Help bluefin tuna before they go extinct
by Phil Kline
November 10, 2010
Bluefin tuna are often called the cheetahs of the oceans. That’s because they can reach speeds of up to 50 miles per hour. They can reach lengths of 10 feet and weigh up to 1,500 pounds. But, as magnificent as they are—the bluefin tuna may not survive much longer.
Rampant overfishing has pushed the bluefin tuna to the brink of extinction. Their populations are so low that they’re now considered a delicacy. An individual bluefin tuna can be worth over $100,000 and found at high-end sushi restaurants.
To make matters worse, fishermen in the Mediterranean Sea target Atlantic bluefin during their peak-breeding season. The overfished bluefin aren’t even given a chance to recover their populations. Large fleets of fishing vessels race to encircle whole schools with dangerous nets known as “purse seines.”
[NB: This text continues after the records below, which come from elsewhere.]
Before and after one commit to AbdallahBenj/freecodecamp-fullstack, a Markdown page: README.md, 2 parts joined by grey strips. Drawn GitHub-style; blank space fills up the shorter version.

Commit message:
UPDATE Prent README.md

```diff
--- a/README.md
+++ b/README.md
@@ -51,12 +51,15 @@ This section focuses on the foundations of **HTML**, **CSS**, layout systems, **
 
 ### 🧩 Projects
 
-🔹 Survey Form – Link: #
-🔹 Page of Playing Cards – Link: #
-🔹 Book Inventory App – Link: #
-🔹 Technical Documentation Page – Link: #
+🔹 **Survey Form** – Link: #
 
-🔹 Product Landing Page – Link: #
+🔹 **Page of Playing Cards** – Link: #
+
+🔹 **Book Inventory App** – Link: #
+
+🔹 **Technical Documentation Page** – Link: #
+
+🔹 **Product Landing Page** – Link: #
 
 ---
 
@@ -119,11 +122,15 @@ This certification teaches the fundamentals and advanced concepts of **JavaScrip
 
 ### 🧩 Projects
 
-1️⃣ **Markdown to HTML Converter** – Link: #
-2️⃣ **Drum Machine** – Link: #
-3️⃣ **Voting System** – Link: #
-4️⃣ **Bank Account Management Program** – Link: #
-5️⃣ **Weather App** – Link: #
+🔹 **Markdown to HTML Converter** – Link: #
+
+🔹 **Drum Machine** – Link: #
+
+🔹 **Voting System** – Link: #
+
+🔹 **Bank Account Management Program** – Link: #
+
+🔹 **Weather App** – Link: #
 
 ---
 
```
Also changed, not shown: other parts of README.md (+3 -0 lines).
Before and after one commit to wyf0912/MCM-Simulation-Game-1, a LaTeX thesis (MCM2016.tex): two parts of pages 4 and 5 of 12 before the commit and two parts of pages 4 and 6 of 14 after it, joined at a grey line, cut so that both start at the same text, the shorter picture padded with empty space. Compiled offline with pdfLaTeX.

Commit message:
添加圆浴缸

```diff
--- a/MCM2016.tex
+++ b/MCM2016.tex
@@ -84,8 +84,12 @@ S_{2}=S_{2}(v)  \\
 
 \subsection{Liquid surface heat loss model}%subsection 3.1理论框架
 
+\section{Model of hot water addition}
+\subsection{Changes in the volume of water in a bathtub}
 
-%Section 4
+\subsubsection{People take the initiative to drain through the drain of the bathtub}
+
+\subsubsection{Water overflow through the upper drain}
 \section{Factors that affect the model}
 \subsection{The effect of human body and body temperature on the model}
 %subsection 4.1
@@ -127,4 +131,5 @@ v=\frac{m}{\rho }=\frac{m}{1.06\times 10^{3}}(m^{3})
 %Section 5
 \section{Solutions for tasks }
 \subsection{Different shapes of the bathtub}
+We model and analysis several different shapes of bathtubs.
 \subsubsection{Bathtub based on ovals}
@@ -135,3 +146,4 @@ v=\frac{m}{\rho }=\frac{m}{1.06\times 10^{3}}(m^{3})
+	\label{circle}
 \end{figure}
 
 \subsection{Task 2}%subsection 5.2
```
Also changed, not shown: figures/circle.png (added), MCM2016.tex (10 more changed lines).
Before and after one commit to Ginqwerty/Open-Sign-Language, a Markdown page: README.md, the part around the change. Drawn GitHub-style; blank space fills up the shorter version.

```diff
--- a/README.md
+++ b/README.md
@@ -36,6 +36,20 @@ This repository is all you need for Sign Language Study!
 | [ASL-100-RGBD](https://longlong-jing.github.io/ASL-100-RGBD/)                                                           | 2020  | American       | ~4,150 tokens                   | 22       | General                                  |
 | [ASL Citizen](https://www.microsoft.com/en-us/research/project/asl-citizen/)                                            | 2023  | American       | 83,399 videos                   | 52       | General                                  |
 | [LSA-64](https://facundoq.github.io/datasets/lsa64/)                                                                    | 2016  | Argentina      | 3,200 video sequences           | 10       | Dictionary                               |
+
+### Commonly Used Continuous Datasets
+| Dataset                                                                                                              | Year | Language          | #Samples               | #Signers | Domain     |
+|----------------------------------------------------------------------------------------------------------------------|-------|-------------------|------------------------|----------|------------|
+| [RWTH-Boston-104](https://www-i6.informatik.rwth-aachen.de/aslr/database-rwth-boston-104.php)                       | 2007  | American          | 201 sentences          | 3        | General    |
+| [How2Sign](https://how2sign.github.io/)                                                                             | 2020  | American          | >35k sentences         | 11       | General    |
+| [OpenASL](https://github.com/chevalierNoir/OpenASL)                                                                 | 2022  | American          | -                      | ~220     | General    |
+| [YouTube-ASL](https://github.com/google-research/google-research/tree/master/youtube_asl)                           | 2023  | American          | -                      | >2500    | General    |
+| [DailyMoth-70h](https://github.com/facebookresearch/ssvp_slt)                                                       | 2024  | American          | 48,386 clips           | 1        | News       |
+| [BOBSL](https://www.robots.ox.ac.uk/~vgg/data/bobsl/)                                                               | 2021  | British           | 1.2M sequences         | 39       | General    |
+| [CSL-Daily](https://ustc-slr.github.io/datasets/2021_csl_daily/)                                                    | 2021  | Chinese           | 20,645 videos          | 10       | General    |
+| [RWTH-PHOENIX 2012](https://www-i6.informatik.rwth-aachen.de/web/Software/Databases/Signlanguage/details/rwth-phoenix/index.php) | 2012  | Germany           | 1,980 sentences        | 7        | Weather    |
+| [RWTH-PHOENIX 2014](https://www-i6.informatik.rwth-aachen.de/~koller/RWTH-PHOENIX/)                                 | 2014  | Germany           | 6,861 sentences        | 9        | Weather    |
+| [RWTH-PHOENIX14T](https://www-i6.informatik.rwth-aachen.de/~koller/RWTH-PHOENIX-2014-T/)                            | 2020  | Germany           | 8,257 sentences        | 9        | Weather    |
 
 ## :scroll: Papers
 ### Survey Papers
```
The second place that bluefin tuna breed is in the Gulf of Mexico. And, this year, the bluefin tuna have a new threat to contend with—the largest oil spill in U.S. history. The Deepwater Horizon oil disaster resulted in the release of more than 200 million gallons of oil and 1.8 million gallons of toxic dispersants. All of this pollution occurred during the peak of bluefin spawning season.
Clearly, the bluefin tuna need our help.
Please take action and urge the Obama Administration to call on the International Commission for the Conservation of Atlantic Tunas to protect spawning bluefin in the Gulf of Mexico and the Mediterranean Sea now!